wo things mark Carlos Gardel’s childhood and adolescence. One is personal and the other is historical. As for the personal one, he was a naturally-born musician, natural and with instinct, with a very special talent, and blessed with the ideal instrument to express it, his magnificent voice. The historical fact is that he spent his childhood and adolescence in Buenos Aires exactly at the time of the tango splendor.

Born in 1890, and residing in the Argentine capital as an immigrant kid, completely “Argentinized” since 1893, his early years coincided with the appearance of tango as a popular dance and, of course, with the development of the music that accompanied the dance, which soon became one of the richest traditions of the twentieth century. There are testimonies that the young boy, “El Francesito”, later “El Morocho del Abasto” —as his buddies used to call him—, learnt to dance tango and he danced it very well. However, dancing is one thing but music is a different matter. The intimate connection between Gardel and tango was established only years later, and due to several reasons.

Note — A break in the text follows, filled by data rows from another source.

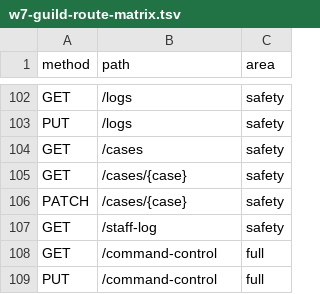
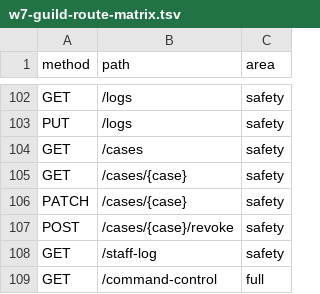
Before and after one commit to realapeiron/Pinchora, a TSV file: docs/w7-guild-route-matrix.tsv, drawn as a sheet; only a part is shown, gaps mark what is left out; the shorter side is filled out with more unchanged rows.

```diff
--- a/docs/w7-guild-route-matrix.tsv
+++ b/docs/w7-guild-route-matrix.tsv
@@ -106,2 +106,3 @@ GET	/cases/{case}	safety
 PATCH	/cases/{case}	safety
+POST	/cases/{case}/revoke	safety
 GET	/staff-log	safety
```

Chronologically, as it is known, the origins of tango date back to around 1880, when its dance crystallized, probably, in the outskirts south of the brand-new Capital. The fusion of milonga, mazurka and habanera, the role of the compadritos, the choreographic influences of candombe, the poor and marginal social environment. We can affirm that the 1880s is a fundamental decade, and that in the 1890s (that is to say the years of Carlos Gardel’s childhood in the tenement houses) the beginnings of a musical tradition were outlined, with the composition of the early authentic “tangos”, the appearance of small instrumental groups that played in the dancehalls and the publication of the first sheet-music copies.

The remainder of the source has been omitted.